"Sometimes we truck snow to a location," he said, explaining that's not usually the best way to handle it. "You can take one of the pieces of the puzzle out of the way by bringing the melter to the snow."
The water produced by the melter shoots out of the machine on each side, almost like two open fire hydrants when the machine's in melting mode.
And operators can turn it up even hotter, Stone said, but they try to keep the water exiting the machine at about 32 to 36 degrees Fahrenheit to keep energy consumption down.
He acknowledged that the water pouring out of his company's melters can lead to ice forming, but there are ways they mitigate that, he said.
"We try to park these melters in close proximity to storm drains," Stone explained. Doing so allows subsurface-earth temperatures to help warm the H2O while it's being funneled to a less obtrusive locale.
According to Stone, Aero Snow owns and operates roughly 150 melters across the U.S. The company manufactures the machines, which he described as a "somewhat expensive" niche product built for a singular purpose.

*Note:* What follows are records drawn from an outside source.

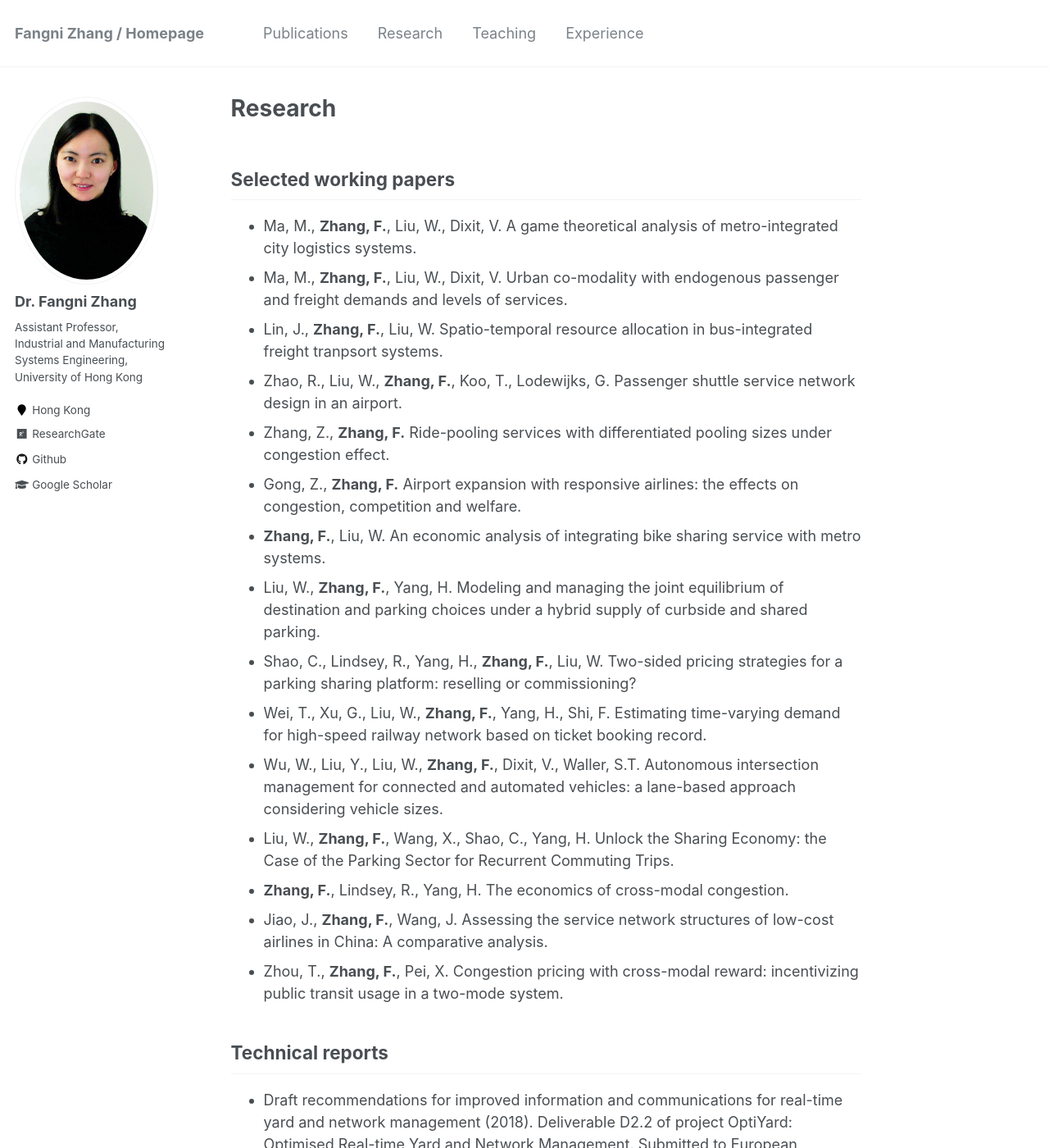
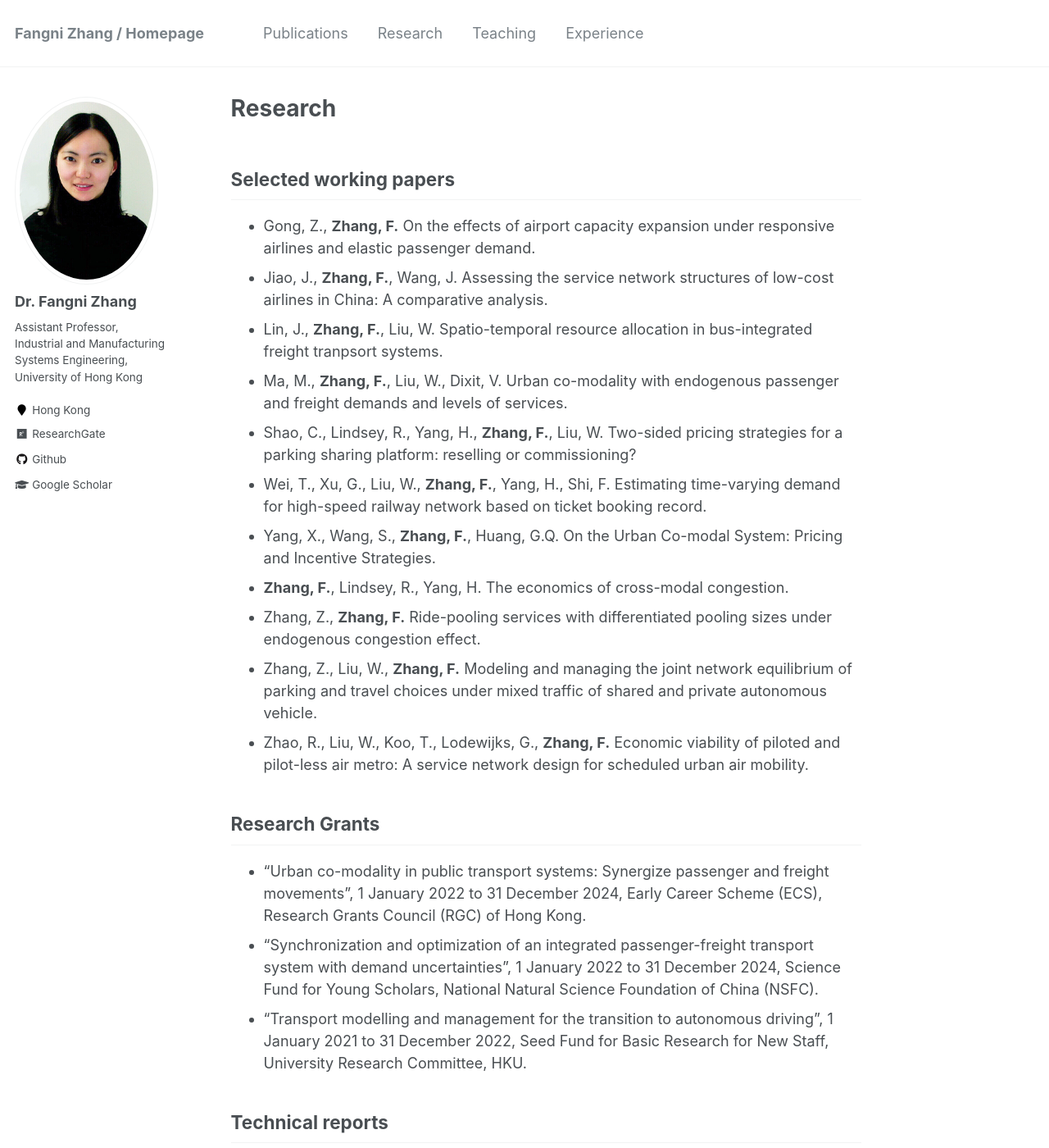
Before and after one commit to fangnizhang/fangnizhang.github.io, a Jekyll site: the page built from _pages/research.md, in a window 1280 px wide and 1400 px high. Shown: the whole window at 82% size. Built offline with Jekyll 4.4.1, drawn with Linux system fonts in a browser that asks for light colours.

Commit message:
Update research.md

```diff
--- a/_pages/research.md
+++ b/_pages/research.md
@@ -6,21 +6,23 @@ author_profile: true
 
 Selected working papers
 ------------
-* Ma, M., **Zhang, F.**, Liu, W., Dixit, V. A game theoretical analysis of metro-integrated city logistics systems.
+* Gong, Z., **Zhang, F.** On the effects of airport capacity expansion under responsive airlines and elastic passenger demand.
+* Jiao, J., **Zhang, F.**, Wang, J. Assessing the service network structures of low-cost airlines in China: A comparative analysis.
+* Lin, J., **Zhang, F.**, Liu, W. Spatio-temporal resource allocation in bus-integrated freight tranpsort systems.
 * Ma, M., **Zhang, F.**, Liu, W., Dixit, V. Urban co-modality with endogenous passenger and freight demands and levels of services.
-* Lin, J., **Zhang, F.**, Liu, W. Spatio-temporal resource allocation in bus-integrated freight tranpsort systems.
-* Zhao, R., Liu, W., **Zhang, F.**, Koo, T., Lodewijks, G. Passenger shuttle service network design in an airport.
-* Zhang, Z., **Zhang, F.** Ride-pooling services with differentiated pooling sizes under congestion effect.
-* Gong, Z., **Zhang, F.** Airport expansion with responsive airlines: the effects on congestion, competition and welfare.
-* **Zhang, F.**, Liu, W. An economic analysis of integrating bike sharing service with metro systems.
-* Liu, W., **Zhang, F.**, Yang, H. Modeling and managing the joint equilibrium of destination and parking choices under a hybrid supply of curbside and shared parking.
 * Shao, C., Lindsey, R., Yang, H., **Zhang, F.**, Liu, W. Two-sided pricing strategies for a parking sharing platform: reselling or commissioning?
 * Wei, T., Xu, G., Liu, W., **Zhang, F.**, Yang, H., Shi, F. Estimating time-varying demand for high-speed railway network based on ticket booking record.
-* Wu, W., Liu, Y., Liu, W., **Zhang, F.**, Dixit, V., Waller, S.T. Autonomous intersection management for connected and automated vehicles: a lane-based approach considering vehicle sizes.
-* Liu, W., **Zhang, F.**, Wang, X., Shao, C., Yang, H. Unlock the Sharing Economy: the Case of the Parking Sector for Recurrent Commuting Trips.
+* Yang, X., Wang, S., **Zhang, F.**, Huang, G.Q. On the Urban Co-modal System: Pricing and Incentive Strategies.
 * **Zhang, F.**, Lindsey, R., Yang, H. The economics of cross-modal congestion.
-* Jiao, J., **Zhang, F.**, Wang, J. Assessing the service network structures of low-cost airlines in China: A comparative analysis.
-* Zhou, T., **Zhang, F.**, Pei, X. Congestion pricing with cross-modal reward: incentivizing public transit usage in a two-mode system.
+* Zhang, Z., **Zhang, F.** Ride-pooling services with differentiated pooling sizes under endogenous congestion effect.
+* Zhang, Z., Liu, W., **Zhang, F.** Modeling and managing the joint network equilibrium of parking and travel choices under mixed traffic of shared and private autonomous vehicle.
+* Zhao, R., Liu, W., Koo, T., Lodewijks, G., **Zhang, F.** Economic viability of piloted and pilot-less air metro: A service network design for scheduled urban air mobility.
+
+Research Grants
+------------
+* "Urban co-modality in public transport systems: Synergize passenger and freight movements", 1 January 2022 to 31 December 2024, Early Career Scheme (ECS), Research Grants Council (RGC) of Hong Kong.
+* "Synchronization and optimization of an integrated passenger-freight transport system with demand uncertainties", 1 January 2022 to 31 December 2024, Science Fund for Young Scholars, National Natural Science Foundation of China (NSFC).
+* "Transport modelling and management for the transition to autonomous driving", 1 January 2021 to 31 December 2022, Seed Fund for Basic Research for New Staff, University Research Committee, HKU.
 
 Technical reports
 ------------
```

As a result, Aero Snow only rents its melters out — many times by the season — and does not sell them, he said.
As far as the cost of one goes, the model working in Breckenridge on Thursday has been valued somewhere between $650,000 to $750,000, according to Stone, who put the ballpark cost of renting one out at about $1,500 to $2,000 an hour.
There's only a certain number of entities that need a machine like this, such as northern cities or airports that have to clear large amounts of snowfall. However, for the ones who do, the company's biggest claim rests on the side of its machines: "The World's Best Snow Melters … Next to the Sun."